START DATA UNDER STUDY

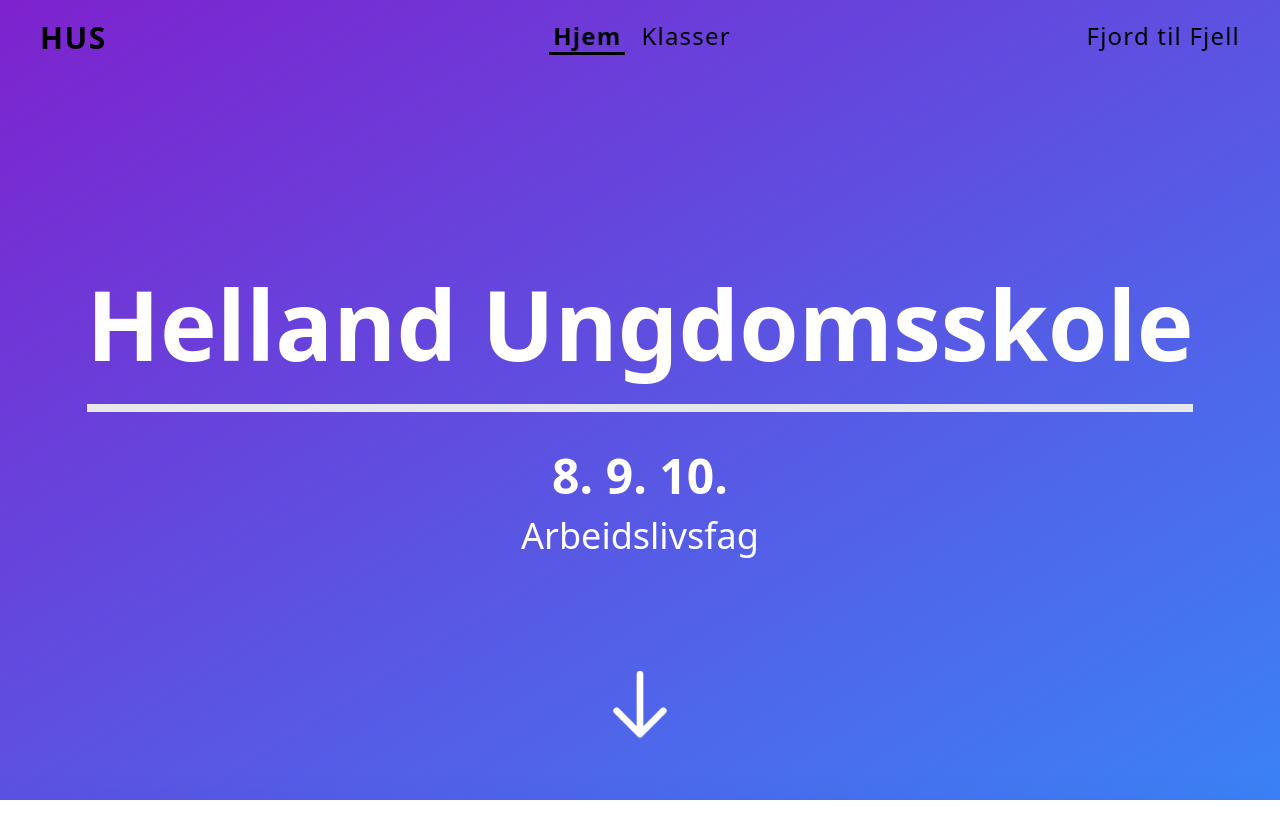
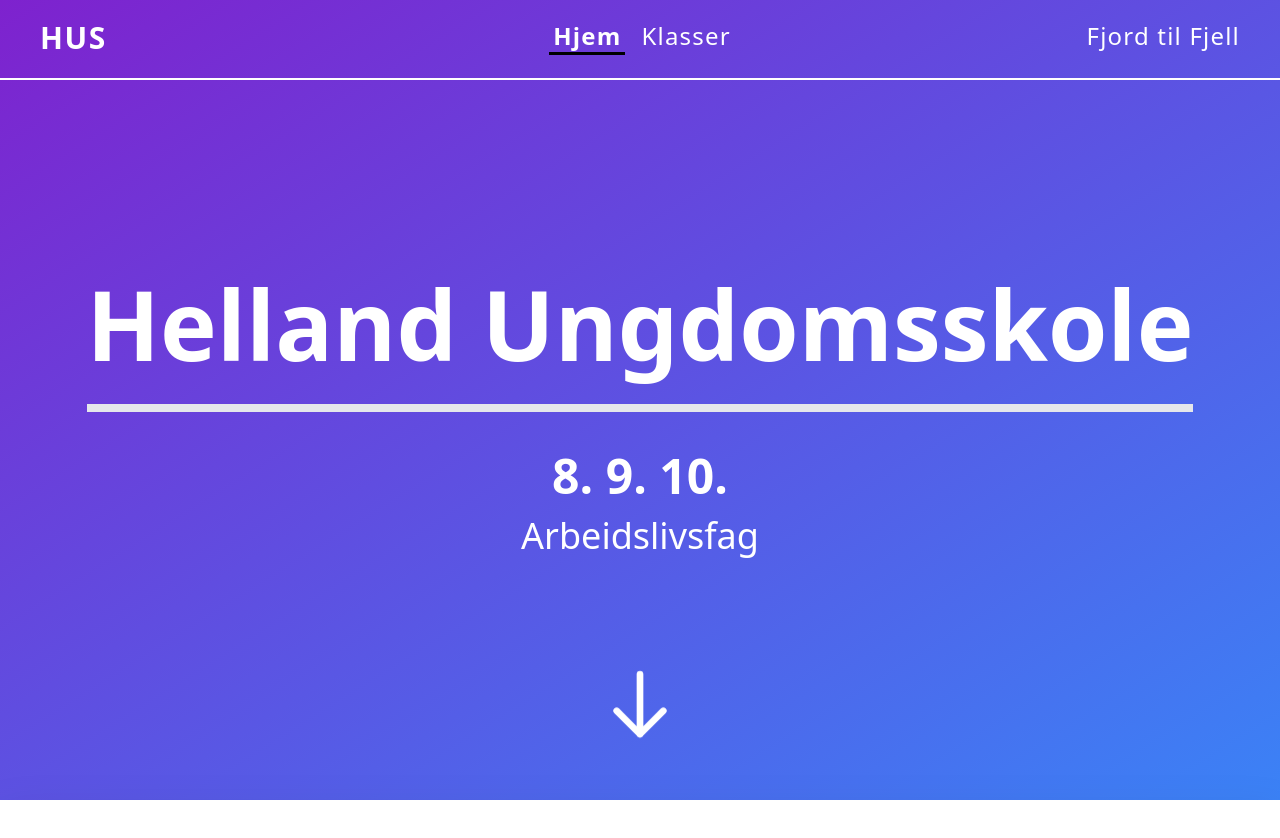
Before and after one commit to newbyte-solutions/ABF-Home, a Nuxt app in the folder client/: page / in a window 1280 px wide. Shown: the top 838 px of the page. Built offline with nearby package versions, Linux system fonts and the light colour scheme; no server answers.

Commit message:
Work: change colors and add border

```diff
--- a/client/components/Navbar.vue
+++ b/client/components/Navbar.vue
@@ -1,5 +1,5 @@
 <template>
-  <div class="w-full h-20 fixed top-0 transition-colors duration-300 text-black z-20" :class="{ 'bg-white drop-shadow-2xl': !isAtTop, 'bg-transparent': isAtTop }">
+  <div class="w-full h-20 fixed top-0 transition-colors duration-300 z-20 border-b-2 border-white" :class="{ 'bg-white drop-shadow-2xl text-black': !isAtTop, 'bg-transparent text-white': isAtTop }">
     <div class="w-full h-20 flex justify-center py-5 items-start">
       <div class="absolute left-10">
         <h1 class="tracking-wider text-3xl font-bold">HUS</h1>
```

END DATA UNDER STUDY

▶ [AIM OF THE TASK]
Only lines with the word "client" go in the answer. Take them all from the entries above.

▶ [RESPONSE TO THIS TASK]
Before and after one commit to newbyte-solutions/ABF-Home, a Nuxt app in the folder client/: page / in a window 1280 px wide. Shown: the top 838 px of the page. Built offline with nearby package versions, Linux system fonts and the light colour scheme; no server answers.
--- a/client/components/Navbar.vue
+++ b/client/components/Navbar.vue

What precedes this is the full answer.